WHAT IS NEEDED =>
Across the listing below, how many lines include the word "العام"? The answer is that number, with nothing added.

==== MATERIAL PROVIDED

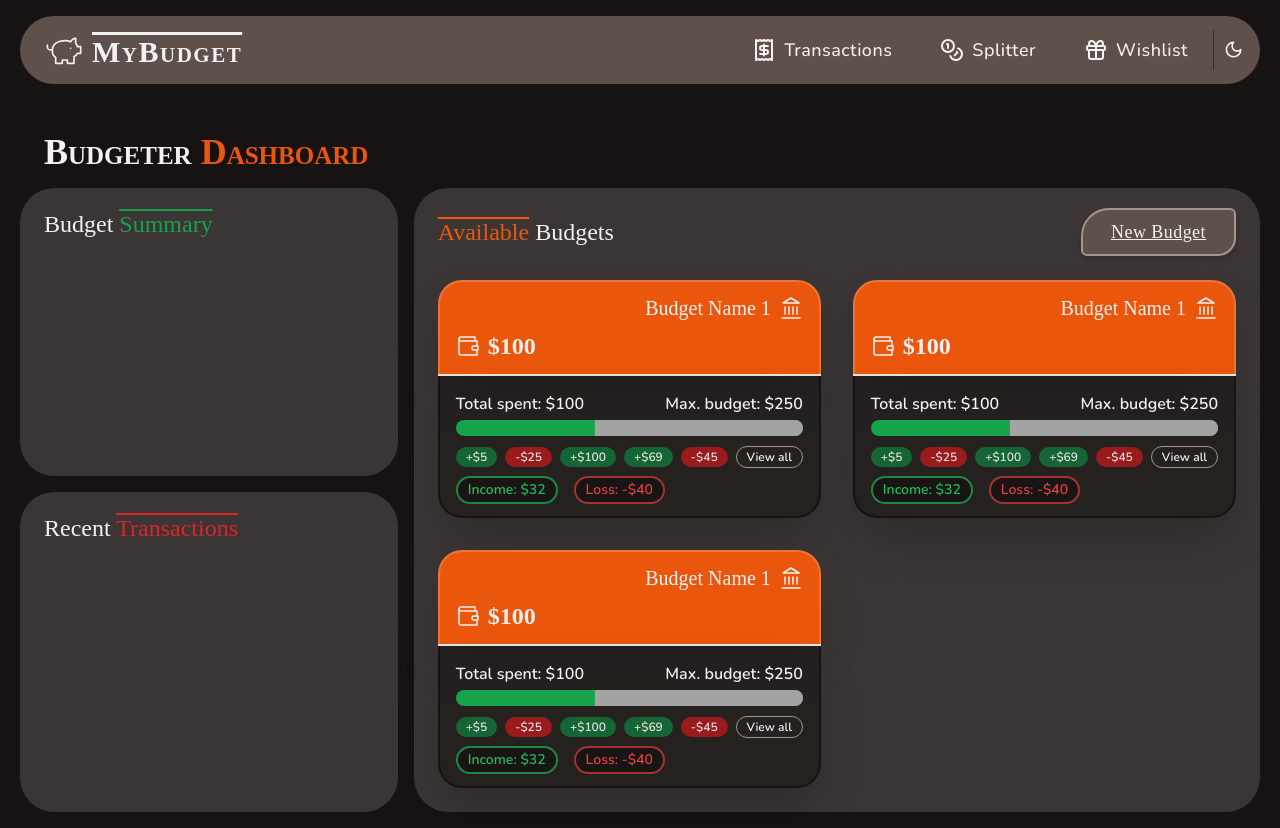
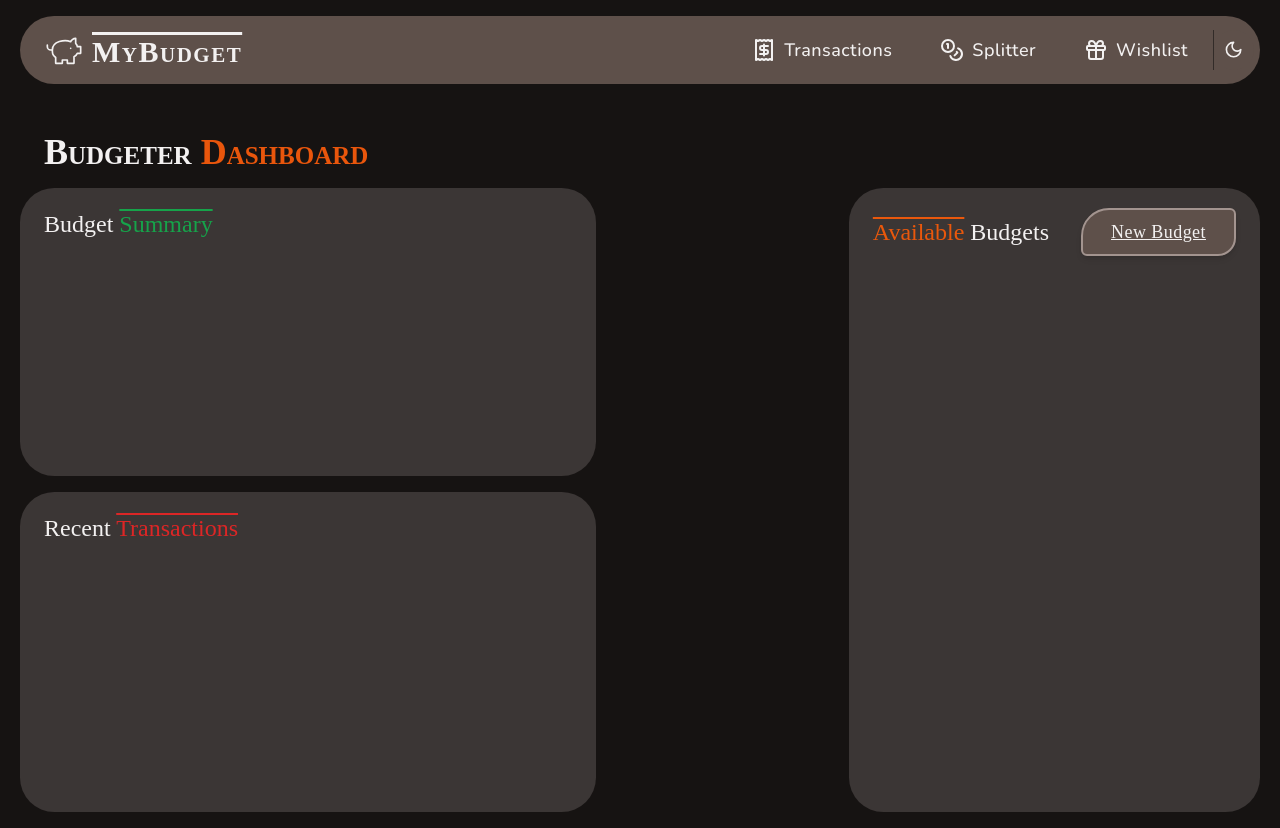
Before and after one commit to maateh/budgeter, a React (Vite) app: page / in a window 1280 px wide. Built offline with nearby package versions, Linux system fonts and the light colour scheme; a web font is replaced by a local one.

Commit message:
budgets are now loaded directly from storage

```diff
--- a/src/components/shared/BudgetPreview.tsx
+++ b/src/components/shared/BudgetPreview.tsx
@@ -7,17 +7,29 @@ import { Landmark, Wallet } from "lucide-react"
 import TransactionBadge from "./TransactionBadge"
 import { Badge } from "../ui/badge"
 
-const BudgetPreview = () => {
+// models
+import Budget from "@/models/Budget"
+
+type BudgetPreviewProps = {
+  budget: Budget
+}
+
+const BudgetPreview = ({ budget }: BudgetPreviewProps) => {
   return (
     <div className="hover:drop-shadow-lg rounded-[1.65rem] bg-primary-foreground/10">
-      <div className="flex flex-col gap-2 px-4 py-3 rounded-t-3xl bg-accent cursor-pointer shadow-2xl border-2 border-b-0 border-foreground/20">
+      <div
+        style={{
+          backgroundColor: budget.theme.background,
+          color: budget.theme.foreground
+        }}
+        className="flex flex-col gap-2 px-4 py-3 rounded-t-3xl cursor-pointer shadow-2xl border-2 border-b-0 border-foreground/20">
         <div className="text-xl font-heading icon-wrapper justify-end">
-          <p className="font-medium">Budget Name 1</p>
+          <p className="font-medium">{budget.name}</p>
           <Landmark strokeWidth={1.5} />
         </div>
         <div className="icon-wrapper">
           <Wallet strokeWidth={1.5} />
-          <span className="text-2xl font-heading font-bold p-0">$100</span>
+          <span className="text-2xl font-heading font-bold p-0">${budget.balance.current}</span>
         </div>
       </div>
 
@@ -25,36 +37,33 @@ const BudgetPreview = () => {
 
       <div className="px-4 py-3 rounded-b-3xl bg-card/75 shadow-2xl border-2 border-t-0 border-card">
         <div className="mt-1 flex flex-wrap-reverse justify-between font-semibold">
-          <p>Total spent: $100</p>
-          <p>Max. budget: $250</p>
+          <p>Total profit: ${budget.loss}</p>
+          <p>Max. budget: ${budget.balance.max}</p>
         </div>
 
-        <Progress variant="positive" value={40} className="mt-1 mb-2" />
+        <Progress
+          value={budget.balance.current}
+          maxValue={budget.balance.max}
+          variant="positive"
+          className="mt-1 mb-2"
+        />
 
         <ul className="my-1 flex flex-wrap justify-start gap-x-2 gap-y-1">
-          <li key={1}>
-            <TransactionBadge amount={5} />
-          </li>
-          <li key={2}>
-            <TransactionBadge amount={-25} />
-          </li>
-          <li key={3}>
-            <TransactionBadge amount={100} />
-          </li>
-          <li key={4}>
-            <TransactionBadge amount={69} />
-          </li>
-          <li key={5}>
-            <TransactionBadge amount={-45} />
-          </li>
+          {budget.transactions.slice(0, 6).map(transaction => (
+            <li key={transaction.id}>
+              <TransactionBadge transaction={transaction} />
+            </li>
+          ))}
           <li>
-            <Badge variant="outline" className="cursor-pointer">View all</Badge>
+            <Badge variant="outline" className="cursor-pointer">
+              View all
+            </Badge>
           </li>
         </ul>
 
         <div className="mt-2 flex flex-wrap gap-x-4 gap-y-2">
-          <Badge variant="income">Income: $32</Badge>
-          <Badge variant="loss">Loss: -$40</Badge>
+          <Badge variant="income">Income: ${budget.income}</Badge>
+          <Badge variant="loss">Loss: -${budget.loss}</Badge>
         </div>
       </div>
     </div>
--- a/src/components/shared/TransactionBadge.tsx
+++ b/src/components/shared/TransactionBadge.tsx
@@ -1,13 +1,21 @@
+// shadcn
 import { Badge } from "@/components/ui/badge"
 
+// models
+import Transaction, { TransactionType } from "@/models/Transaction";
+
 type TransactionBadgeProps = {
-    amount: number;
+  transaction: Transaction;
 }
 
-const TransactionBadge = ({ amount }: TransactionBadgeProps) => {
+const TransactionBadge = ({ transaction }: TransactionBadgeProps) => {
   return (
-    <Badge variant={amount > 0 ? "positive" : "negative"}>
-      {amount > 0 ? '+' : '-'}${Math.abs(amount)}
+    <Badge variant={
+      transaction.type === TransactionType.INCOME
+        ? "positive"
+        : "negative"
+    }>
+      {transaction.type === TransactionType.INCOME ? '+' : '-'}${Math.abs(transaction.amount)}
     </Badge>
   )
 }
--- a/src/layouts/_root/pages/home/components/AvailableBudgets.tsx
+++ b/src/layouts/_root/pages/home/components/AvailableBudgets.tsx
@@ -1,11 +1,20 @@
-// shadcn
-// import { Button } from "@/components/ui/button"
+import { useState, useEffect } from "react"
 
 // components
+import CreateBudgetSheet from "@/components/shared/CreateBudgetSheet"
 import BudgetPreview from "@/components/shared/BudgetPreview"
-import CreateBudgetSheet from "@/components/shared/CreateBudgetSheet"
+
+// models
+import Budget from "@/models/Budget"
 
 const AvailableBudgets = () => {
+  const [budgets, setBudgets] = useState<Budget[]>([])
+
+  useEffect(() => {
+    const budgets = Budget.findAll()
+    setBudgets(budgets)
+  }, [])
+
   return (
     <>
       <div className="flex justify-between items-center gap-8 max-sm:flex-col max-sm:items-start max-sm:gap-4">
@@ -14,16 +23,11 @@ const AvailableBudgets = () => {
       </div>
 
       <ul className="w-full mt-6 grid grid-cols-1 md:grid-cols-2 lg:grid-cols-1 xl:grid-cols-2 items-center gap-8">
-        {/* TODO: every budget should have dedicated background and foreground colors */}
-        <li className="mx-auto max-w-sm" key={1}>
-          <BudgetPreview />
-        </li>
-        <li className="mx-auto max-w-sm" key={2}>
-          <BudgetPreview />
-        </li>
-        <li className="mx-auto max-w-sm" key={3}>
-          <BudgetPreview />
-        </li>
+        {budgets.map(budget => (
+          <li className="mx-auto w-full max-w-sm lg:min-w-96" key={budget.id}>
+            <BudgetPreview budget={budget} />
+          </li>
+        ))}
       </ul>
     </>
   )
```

========
==== MATERIAL PROVIDED

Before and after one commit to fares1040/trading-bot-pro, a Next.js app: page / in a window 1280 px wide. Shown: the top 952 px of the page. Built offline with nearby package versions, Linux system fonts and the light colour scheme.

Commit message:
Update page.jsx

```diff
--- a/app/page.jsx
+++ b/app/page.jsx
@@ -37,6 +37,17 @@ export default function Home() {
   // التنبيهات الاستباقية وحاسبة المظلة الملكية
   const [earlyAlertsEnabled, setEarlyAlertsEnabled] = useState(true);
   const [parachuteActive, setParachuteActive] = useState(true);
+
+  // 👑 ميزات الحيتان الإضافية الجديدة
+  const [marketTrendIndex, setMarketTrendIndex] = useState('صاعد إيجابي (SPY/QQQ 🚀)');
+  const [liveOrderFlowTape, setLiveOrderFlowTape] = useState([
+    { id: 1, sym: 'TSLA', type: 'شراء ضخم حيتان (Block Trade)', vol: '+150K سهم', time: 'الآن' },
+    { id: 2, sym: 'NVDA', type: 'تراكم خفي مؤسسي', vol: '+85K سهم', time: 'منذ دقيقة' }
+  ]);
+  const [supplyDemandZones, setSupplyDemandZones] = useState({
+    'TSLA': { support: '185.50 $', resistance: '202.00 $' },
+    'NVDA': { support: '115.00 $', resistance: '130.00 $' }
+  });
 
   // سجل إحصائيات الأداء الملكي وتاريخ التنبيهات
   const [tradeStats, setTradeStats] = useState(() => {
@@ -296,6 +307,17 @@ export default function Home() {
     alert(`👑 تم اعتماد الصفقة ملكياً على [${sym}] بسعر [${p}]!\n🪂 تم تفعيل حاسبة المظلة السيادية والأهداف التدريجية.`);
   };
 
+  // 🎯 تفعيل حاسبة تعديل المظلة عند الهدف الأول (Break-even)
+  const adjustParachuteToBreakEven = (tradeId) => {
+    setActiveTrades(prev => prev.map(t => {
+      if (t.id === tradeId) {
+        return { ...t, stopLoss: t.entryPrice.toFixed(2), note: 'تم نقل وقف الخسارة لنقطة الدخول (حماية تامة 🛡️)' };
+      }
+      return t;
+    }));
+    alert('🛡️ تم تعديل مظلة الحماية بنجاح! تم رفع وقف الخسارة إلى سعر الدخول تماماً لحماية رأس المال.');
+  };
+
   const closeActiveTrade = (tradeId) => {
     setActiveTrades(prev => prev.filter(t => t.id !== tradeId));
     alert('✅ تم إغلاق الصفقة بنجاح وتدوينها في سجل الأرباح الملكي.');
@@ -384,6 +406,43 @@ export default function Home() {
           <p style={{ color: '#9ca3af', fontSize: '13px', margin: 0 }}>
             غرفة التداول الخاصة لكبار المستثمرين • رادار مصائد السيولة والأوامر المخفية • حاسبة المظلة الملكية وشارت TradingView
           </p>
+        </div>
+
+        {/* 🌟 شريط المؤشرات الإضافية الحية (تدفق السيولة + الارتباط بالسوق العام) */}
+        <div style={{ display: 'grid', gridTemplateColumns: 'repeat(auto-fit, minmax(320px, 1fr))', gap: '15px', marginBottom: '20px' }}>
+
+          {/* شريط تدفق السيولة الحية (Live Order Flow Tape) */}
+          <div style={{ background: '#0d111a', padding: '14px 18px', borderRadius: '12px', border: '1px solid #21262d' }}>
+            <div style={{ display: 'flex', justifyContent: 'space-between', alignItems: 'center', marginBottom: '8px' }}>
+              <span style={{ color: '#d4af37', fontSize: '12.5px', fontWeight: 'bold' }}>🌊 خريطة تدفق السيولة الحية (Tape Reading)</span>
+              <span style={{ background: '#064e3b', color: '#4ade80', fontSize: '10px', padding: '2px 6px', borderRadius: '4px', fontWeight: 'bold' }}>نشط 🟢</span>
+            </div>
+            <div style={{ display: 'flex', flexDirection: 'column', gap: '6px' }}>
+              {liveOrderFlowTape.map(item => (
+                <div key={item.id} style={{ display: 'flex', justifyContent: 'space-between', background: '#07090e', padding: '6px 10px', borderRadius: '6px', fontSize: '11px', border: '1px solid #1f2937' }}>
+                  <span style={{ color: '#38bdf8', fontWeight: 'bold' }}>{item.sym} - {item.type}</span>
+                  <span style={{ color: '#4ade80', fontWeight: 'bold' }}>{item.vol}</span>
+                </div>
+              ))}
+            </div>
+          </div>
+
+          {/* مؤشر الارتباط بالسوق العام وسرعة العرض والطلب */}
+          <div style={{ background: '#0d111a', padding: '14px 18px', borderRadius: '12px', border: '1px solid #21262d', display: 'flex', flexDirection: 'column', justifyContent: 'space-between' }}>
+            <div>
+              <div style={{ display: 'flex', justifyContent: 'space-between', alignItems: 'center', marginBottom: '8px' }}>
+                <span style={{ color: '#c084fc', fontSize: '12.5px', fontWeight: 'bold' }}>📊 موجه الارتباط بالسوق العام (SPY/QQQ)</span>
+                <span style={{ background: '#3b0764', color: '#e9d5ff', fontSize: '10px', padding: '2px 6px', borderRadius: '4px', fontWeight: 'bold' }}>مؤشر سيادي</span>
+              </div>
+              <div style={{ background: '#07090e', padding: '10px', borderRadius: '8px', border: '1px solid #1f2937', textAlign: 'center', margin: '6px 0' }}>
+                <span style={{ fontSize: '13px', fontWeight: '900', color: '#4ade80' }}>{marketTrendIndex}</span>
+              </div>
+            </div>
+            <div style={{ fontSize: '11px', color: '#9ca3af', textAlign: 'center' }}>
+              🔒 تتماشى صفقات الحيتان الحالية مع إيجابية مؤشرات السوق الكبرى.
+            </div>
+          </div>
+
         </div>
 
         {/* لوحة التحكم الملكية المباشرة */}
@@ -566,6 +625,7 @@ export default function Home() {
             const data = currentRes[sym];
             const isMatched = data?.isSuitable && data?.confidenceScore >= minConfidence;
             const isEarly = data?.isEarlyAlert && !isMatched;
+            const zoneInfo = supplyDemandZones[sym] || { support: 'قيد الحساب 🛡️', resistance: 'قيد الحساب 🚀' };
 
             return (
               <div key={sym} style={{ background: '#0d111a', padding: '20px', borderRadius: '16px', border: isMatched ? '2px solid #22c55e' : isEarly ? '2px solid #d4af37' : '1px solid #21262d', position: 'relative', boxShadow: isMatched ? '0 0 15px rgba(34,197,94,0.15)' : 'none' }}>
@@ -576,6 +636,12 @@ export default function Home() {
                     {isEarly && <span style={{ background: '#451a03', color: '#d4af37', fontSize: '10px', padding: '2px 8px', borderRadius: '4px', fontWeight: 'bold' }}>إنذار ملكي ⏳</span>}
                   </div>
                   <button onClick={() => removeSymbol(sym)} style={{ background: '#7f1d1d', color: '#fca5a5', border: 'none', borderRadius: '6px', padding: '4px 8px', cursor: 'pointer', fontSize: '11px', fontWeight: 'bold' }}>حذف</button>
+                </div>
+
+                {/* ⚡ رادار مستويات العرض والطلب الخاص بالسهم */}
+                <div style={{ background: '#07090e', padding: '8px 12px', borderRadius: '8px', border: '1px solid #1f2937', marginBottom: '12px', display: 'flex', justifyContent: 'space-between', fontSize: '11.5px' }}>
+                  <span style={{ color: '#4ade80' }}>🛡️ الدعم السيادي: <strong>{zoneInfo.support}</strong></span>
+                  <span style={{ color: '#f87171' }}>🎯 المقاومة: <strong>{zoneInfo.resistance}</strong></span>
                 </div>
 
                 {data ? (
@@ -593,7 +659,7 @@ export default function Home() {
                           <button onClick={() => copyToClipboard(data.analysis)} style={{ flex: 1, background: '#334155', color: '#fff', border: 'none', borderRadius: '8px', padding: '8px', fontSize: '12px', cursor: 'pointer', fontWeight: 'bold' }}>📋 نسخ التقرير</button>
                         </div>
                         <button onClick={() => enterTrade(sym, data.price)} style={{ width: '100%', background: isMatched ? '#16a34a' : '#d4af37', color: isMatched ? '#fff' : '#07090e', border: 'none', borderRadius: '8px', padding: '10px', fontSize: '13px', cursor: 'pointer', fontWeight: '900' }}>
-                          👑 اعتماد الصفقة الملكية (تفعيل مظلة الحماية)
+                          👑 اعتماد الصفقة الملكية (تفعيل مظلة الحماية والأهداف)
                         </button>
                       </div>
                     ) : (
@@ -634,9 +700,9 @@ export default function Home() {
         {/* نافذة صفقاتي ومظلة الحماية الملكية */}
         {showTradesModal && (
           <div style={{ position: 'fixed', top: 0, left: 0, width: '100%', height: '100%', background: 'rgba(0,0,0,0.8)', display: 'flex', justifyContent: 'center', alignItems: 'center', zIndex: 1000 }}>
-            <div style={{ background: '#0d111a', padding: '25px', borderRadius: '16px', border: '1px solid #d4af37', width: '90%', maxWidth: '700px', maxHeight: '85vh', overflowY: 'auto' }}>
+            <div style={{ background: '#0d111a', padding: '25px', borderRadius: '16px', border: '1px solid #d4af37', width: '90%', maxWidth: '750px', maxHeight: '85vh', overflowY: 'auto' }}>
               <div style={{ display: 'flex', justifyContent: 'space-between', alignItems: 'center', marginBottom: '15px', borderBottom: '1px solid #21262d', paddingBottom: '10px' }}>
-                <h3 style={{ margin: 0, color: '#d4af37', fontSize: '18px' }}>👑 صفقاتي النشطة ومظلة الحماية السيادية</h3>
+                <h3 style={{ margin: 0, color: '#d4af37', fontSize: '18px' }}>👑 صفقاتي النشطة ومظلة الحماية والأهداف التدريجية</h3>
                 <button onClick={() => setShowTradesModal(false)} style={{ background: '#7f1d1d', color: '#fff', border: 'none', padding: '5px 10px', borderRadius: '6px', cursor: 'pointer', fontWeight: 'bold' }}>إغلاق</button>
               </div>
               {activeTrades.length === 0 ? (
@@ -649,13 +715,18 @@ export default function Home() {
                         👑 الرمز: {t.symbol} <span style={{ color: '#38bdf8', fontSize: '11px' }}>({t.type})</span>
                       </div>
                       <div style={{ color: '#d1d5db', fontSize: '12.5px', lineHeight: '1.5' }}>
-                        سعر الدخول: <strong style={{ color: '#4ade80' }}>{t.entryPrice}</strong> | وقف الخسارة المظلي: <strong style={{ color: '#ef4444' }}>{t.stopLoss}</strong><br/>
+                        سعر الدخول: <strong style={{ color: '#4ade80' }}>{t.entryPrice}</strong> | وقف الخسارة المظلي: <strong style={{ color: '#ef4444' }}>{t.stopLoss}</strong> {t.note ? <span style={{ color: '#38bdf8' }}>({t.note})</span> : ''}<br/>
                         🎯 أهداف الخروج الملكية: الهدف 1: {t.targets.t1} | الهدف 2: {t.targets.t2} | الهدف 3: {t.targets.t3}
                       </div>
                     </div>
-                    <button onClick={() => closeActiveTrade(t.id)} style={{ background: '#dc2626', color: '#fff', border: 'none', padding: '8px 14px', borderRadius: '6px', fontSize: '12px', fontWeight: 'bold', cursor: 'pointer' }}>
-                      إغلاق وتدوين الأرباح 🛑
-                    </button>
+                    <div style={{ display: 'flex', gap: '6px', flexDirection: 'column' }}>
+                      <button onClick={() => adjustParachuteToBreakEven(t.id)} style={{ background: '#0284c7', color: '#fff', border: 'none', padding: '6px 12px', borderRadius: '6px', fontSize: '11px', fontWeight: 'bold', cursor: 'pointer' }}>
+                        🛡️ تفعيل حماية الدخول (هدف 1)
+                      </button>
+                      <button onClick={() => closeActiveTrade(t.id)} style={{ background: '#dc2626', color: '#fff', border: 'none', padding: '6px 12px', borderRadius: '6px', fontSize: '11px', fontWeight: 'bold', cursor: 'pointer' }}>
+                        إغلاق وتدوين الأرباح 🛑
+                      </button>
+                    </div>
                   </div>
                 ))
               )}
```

========

THE ANSWER =>
3